It is a challenge to head out at night when you've been relaxing on the sofa for an hour or two, after work, after dinner, watching a movie, sipping on tea. But night is a favorite time for me to photography.
Shooting August entirely in black and white, I'm very fond of dark, high contrast, dramatic imagery; the night so easily provides. August is the only other month to be shot entirely in Black and White. January too, was all black and white but there were no other guidelines to my month's theme.
The other challenges to night photography are simply technical. Aperture, ISO, and shutter speed are all very important. If one's shutter is too slow, any minor movement of the camera produces motion blur in the image. If the shutter is too fast, the image is too dark.
With apertures, the wider the more light but also the shallower the depth of field resulting in challenging focus scenarios. Stopping down (smaller apertures) increases depth of field but reduces light.
ISO, on the other hand, boosts the light available but invariably adds noise to one's image. Sometimes noise is acceptable giving a gritty, street photography look. Other times, it simply muddies the image.
All of these are a careful balancing act. They are part of a triad of water buckets. As one fills up, the other two empty. Finding the right mix of volumes is important to get just the image one is looking to achieve.

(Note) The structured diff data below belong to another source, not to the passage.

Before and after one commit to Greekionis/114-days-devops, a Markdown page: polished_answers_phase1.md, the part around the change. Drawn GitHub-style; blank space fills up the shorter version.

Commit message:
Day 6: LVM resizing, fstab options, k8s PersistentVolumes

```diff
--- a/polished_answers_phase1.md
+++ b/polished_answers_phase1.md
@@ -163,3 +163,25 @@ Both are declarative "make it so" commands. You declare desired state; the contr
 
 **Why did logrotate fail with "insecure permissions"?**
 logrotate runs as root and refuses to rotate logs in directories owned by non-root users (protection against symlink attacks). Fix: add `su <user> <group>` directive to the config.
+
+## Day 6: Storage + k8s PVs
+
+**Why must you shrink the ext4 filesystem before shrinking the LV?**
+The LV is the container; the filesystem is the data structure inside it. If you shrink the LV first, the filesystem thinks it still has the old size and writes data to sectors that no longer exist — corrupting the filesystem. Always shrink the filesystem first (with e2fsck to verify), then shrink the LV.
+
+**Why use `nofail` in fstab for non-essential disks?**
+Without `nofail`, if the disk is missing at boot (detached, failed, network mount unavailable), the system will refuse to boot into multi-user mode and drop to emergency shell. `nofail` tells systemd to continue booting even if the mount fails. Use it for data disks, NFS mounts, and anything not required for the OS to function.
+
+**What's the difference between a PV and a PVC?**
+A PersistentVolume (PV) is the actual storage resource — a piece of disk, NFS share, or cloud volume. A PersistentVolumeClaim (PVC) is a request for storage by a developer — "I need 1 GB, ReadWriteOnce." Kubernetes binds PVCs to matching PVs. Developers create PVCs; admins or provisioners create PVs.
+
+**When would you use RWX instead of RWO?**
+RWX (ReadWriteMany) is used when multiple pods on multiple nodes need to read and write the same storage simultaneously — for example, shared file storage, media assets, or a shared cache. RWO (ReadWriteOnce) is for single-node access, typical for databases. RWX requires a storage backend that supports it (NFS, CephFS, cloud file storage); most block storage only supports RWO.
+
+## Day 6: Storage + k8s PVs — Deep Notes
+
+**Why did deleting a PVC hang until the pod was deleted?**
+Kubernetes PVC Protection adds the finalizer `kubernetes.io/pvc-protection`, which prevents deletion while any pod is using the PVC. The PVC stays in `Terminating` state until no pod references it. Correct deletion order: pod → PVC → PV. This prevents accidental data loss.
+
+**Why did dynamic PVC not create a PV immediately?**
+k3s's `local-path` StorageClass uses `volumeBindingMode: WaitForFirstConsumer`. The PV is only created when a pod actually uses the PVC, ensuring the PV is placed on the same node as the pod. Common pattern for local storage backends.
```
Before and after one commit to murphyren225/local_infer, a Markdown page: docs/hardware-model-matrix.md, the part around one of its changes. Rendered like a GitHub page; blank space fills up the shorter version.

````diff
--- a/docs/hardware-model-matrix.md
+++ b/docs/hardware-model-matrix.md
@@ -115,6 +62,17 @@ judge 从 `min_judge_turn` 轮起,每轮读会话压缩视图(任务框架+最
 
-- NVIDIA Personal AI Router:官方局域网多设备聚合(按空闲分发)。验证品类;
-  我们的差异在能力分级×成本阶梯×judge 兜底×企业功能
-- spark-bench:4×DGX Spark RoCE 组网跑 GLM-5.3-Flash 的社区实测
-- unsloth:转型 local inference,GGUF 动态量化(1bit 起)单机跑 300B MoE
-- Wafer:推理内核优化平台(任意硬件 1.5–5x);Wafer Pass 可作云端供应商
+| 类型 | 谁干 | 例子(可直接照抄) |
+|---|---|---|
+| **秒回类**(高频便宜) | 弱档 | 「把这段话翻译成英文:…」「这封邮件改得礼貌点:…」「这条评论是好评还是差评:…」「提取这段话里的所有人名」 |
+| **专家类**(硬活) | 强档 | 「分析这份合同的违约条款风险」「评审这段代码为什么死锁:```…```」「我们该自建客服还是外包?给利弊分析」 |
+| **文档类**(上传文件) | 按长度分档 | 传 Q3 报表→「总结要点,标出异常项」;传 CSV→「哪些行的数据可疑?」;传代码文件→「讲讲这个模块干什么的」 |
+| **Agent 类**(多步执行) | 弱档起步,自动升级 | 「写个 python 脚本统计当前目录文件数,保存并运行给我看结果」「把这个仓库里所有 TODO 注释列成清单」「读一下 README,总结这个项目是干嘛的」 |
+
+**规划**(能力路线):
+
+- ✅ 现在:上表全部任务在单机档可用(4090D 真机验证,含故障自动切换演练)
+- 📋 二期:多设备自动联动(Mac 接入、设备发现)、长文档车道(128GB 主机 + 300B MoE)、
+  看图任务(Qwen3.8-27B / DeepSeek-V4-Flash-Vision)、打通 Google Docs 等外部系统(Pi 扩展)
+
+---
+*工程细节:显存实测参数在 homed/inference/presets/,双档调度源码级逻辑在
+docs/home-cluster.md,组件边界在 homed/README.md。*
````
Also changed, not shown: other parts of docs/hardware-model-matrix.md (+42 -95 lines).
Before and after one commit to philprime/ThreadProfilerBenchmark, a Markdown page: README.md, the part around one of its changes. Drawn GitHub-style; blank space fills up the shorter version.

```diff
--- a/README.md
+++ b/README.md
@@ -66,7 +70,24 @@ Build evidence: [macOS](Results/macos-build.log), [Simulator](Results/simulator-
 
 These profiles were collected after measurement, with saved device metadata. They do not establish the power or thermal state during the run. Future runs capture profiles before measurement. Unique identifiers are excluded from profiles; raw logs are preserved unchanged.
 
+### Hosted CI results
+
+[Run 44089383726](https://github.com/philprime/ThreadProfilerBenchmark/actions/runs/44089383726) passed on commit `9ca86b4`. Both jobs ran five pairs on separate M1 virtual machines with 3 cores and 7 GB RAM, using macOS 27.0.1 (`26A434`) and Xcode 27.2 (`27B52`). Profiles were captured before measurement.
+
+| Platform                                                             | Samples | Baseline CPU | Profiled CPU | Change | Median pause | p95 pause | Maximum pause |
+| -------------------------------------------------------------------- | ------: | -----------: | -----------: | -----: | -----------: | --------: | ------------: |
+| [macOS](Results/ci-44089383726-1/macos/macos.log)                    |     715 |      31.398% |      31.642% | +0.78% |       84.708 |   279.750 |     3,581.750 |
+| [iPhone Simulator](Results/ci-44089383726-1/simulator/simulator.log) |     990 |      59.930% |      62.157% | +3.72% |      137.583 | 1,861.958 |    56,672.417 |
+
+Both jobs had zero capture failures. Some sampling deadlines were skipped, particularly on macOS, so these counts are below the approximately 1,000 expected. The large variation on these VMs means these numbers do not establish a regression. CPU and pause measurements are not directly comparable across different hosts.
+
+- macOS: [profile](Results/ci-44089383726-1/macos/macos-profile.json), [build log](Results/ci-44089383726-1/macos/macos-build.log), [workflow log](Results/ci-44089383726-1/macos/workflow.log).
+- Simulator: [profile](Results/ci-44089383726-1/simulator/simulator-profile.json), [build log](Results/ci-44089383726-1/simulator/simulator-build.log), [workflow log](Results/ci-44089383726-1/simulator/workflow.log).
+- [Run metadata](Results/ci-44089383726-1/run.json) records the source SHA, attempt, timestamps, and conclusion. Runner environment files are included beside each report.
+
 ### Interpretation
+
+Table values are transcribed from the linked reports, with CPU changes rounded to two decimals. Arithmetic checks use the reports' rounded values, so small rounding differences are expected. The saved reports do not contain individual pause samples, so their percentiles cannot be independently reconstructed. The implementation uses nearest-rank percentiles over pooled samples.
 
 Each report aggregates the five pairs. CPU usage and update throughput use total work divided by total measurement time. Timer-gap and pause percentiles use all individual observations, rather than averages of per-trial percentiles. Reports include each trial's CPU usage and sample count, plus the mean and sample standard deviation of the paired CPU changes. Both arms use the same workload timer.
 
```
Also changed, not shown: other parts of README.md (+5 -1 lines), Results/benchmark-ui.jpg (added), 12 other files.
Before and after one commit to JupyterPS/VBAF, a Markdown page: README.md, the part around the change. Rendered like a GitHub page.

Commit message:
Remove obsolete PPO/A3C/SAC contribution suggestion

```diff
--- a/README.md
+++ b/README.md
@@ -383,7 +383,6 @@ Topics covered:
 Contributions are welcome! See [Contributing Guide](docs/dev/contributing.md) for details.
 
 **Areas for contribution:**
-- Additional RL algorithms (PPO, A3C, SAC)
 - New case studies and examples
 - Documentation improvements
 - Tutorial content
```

A tripod is always welcome. This will allow for one to decrease shutter speed and use low ISO while also stopping down the aperture. The result can be very clear and sharp black and white images. The caveat, but possibly the goal, is motion blur of moving object. A favorite from this month is from August 1st where I setup my Olympus E-M5 with a 45mm lens on my tripod. Opening my window, a waited for a train to pass buy and captured the movement.
At an f/8, ISO 200, -1 ev stop compensation, and a 1.6 second shutter, a very clear background of Chicago appears while the Brown Line train streaks through the frame.
A few other nights I used a long exposure but it does take a bit more effort. One must almost always use a tripod or other stabilization. However, occasionally, as with Run and Train, these were both handheld. Run, with an eerie, ghostly appeal, and Train, things moved quickly enough it didn't matter. But if you look closely, you can see that the subject blur is achieved but also background.
I did not find this to bean issue but I am one to usually express great concern with how important the background is while other photographers are concerned with blurring the background to the extent it is nearly completely unrecognizable.
Tripods are one of the most valuable pieces of equipment a photographer can have but they are usually big and carrying one around every day for thirty-one days was not something I could pull off. However, the crafty and resourceful photographer finds other ways to stabilize. In Flight Path, I was in a position to just set the camera down on a ledge. And by ledge, I mean, five stories in high with nothing but the air between the camera and certain doom.
Photographers and filmmakers take risks all the time to get their shots. And while I have no real fear of heights, I can safely say I did fear for my camera. I had a death grip on the camera strap that would have squeeze the juice out of an apple. But (!), my camera survived to shoot another day (night)!
I thoroughly enjoyed August for night photography. Perhaps September would have been easier as the days are shorter but I overcame the couch potato in me to head out at night an explore the dark. I'm certain more night photography is in store for the rest of the year as part of other themes but for now, I move onward; a merging of photography with filmmaking with a theme rooted in cinematography.
Up next: September – Cinematic